◆ STUDY MATERIAL
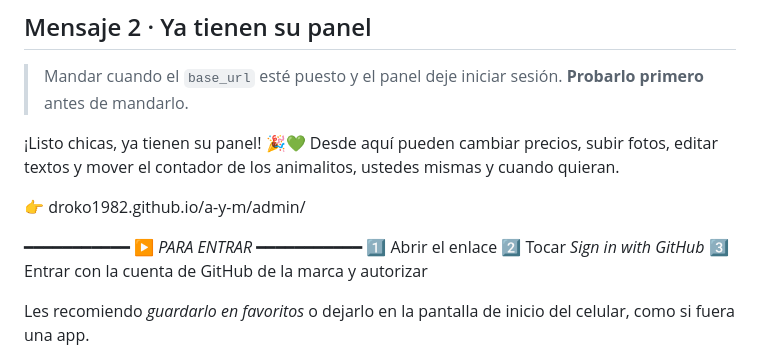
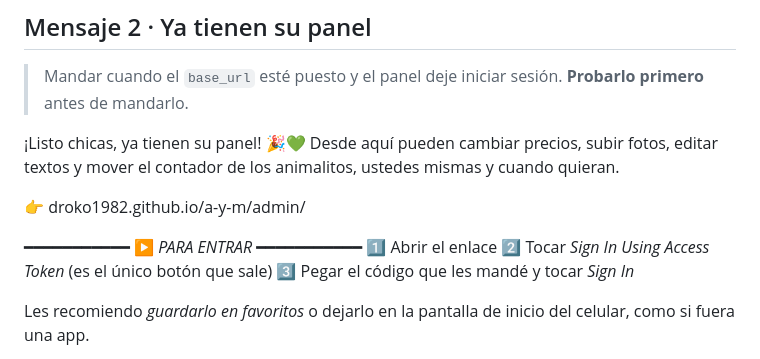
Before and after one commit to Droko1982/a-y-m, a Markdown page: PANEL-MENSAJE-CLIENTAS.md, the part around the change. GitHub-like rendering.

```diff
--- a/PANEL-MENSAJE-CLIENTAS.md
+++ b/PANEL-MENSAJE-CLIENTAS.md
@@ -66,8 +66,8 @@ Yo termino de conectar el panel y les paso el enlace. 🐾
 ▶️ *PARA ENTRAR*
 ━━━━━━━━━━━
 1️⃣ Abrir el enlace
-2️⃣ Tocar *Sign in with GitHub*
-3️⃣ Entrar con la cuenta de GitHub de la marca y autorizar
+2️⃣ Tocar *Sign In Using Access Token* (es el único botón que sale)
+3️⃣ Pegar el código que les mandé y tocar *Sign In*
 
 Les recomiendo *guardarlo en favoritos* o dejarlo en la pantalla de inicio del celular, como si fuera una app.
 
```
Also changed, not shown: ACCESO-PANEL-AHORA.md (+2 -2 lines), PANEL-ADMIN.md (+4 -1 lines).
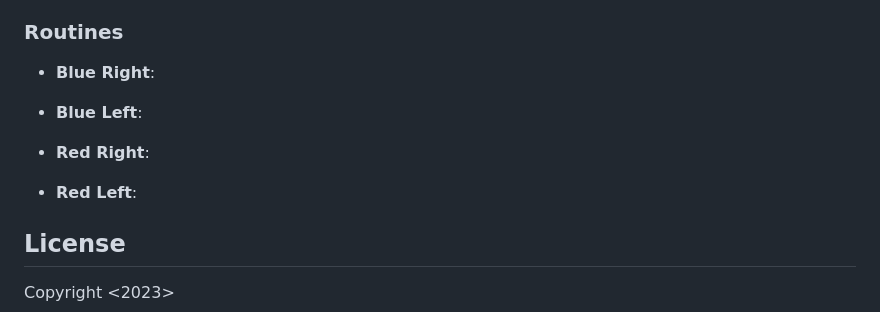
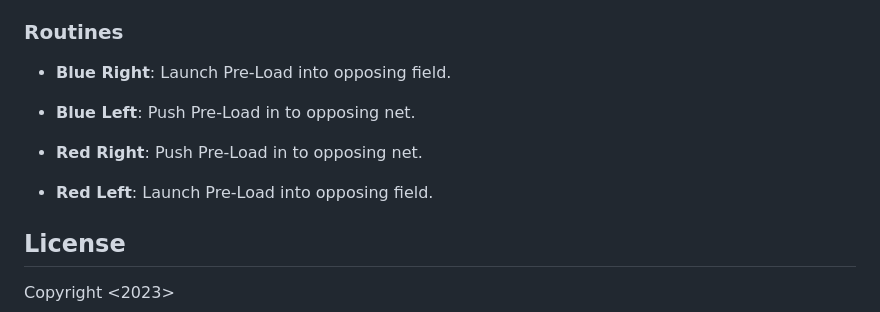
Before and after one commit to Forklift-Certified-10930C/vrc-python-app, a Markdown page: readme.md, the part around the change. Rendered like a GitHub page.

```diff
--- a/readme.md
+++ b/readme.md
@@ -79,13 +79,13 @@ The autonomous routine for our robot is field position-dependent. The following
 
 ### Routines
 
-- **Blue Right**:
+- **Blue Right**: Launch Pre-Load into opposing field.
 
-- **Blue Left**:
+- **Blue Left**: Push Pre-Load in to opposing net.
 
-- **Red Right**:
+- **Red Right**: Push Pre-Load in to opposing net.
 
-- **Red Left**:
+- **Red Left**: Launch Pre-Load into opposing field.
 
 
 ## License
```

◆ AIM OF THE EXERCISE
Those lines of the records that contain the string "GitHub" should be identified and copied.

◆ RESULT OF THIS EXERCISE
Before and after one commit to Droko1982/a-y-m, a Markdown page: PANEL-MENSAJE-CLIENTAS.md, the part around the change. GitHub-like rendering.
-2️⃣ Tocar *Sign in with GitHub*
-3️⃣ Entrar con la cuenta de GitHub de la marca y autorizar
Before and after one commit to Forklift-Certified-10930C/vrc-python-app, a Markdown page: readme.md, the part around the change. Rendered like a GitHub page.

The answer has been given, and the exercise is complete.